    • Monkey's Audio (APE): Values written to APEv2 tags.

Command line help

Usage: loudgain [OPTIONS] FILES...

loudgain 0.6.8 supports writing tags to the following file types:
  FLAC (.flac), Ogg (.ogg, .oga, .spx, .opus), MP2 (.mp2), MP3 (.mp3),
  MP4 (.mp4, .m4a), ASF/WMA (.asf, .wma), WavPack (.wv), APE (.ape).
  Experimental: WAV (.wav), AIFF (.aiff, .aif).

Options:
  -h,   --help            Show this help.
  -v,   --version         Show version number.

  -r,   --track           Calculate track gain only (default).
  -a,   --album           Calculate album gain (and track gain).

  -c,   --clip            Ignore clipping warning.
  -k,   --noclip          Lower track/album gain to avoid clipping (<= -1 dBTP).
  -K n, --maxtpl=n        Avoid clipping; max. true peak level = n dBTP.
  -d n, --pregain=n       Apply n dB/LU pre-gain value (-5 for -23 LUFS target).

  -s d, --tagmode=d       Delete ReplayGain tags from files.
  -s i, --tagmode=i       Write ReplayGain 2.0 tags to files.
  -s e, --tagmode=e       like '-s i', plus extra tags (reference, ranges).
  -s l, --tagmode=l       like '-s e', but LU units instead of dB.
  -s s, --tagmode=s       Don't write ReplayGain tags (default).

  -L,   --lowercase       Force lowercase tags (MP2/MP3/MP4/WMA/WAV/AIFF).
                          This is non-standard but sometimes needed.
  -S,   --striptags       Strip tag types other than ID3v2 from MP2/MP3.
                          Strip tag types other than APEv2 from WavPack/APE.
  -I 3, --id3v2version=3  Write ID3v2.3 tags to MP2/MP3/WAV files.
  -I 4, --id3v2version=4  Write ID3v2.4 tags to MP2/MP3/WAV files (default).

  -o,   --output          Database-friendly tab-delimited list output.
  -O,   --output-new      New format tab-delimited list output.
  -q,   --quiet           Don't print scanning status messages.

Please report any issues to https://github.com/Moonbase59/loudgain/issues.

Closer analysis of files

Album data in spreadsheet

Using the -O (uppercase letter O) switch, loudgain can produce a detailed tab-separated list, ideal for redirection into a .csv spreadsheet file and later analysis.

Simply use a command like the following and then import the album.csv file into your spreadsheet application, specifying "tab-delimited CSV":

loudgain -O [OPTIONS] FILES... > album.csv

loudgain on Windows 10

loudgain in Windows 10’s Linux bash

There is currently no Windows-native version of loudgain, but it can easily be used with Windows 10’s Linux bash.
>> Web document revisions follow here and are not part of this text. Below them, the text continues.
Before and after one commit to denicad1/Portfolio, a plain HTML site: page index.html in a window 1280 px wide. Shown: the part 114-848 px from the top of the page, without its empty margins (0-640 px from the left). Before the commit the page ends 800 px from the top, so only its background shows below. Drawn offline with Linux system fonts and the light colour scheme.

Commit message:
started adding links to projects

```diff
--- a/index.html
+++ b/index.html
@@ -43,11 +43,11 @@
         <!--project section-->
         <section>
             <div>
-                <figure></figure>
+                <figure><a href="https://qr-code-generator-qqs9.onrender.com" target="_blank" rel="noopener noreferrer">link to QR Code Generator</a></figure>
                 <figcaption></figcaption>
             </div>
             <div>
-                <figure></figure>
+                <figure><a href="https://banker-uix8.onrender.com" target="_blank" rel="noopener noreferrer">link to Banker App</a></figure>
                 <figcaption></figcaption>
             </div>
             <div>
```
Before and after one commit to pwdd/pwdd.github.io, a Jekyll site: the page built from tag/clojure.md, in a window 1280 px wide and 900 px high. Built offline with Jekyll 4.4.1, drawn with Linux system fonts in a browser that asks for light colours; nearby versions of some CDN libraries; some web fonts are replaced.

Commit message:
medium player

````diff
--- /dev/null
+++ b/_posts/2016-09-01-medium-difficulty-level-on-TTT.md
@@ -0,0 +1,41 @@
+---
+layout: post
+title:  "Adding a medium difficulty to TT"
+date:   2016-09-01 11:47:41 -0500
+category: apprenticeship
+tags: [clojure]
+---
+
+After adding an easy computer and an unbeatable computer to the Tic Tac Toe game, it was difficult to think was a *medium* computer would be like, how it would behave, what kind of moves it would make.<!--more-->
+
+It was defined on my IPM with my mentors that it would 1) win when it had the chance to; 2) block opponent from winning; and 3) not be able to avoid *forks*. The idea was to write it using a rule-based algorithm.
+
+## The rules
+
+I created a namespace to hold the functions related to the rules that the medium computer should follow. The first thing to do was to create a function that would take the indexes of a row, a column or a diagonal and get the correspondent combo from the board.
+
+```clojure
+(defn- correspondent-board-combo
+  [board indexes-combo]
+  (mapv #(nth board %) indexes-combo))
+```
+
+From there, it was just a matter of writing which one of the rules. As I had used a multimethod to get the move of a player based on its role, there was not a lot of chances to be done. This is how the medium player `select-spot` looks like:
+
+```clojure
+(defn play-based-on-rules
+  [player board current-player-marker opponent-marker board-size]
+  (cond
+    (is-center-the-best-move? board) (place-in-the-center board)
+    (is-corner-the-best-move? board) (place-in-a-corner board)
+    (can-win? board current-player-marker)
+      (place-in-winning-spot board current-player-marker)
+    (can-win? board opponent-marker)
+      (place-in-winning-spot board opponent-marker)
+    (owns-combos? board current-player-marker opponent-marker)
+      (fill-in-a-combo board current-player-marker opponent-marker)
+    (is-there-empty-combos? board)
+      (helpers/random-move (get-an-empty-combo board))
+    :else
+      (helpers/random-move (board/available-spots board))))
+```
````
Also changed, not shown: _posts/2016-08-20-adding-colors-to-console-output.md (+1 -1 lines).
Detailed installation instructions can be found on loudgain’s GitHub page.

Known problems

  • Loudgain relies on standard libraries like TagLib. Linux distros (except rolling releases) sometimes deliver outdated libraries, so be sure you use the latest version of TagLib. Version 1.11.1 had a nasty bug for a while that could corrupt Ogg Vorbis files. This has been fixed in the meantime but the TagLib version not updated. Loudgain comes with a (slower) static version called loudgain.static in the repo’s /bin folder that doesn’t expose the bug and can also be used on older Linux versions (like Ubuntu 14.04, Linux Mint 17).

Development

loudgain v0.1 was originally developed by Alessandro Ghedini in 2014.

Matthias C. Hormann forked this version in 2019 and took over the development of loudgain after version 0.1, starting with version 0.2.1. The latest version is 0.6.8.

See also

External links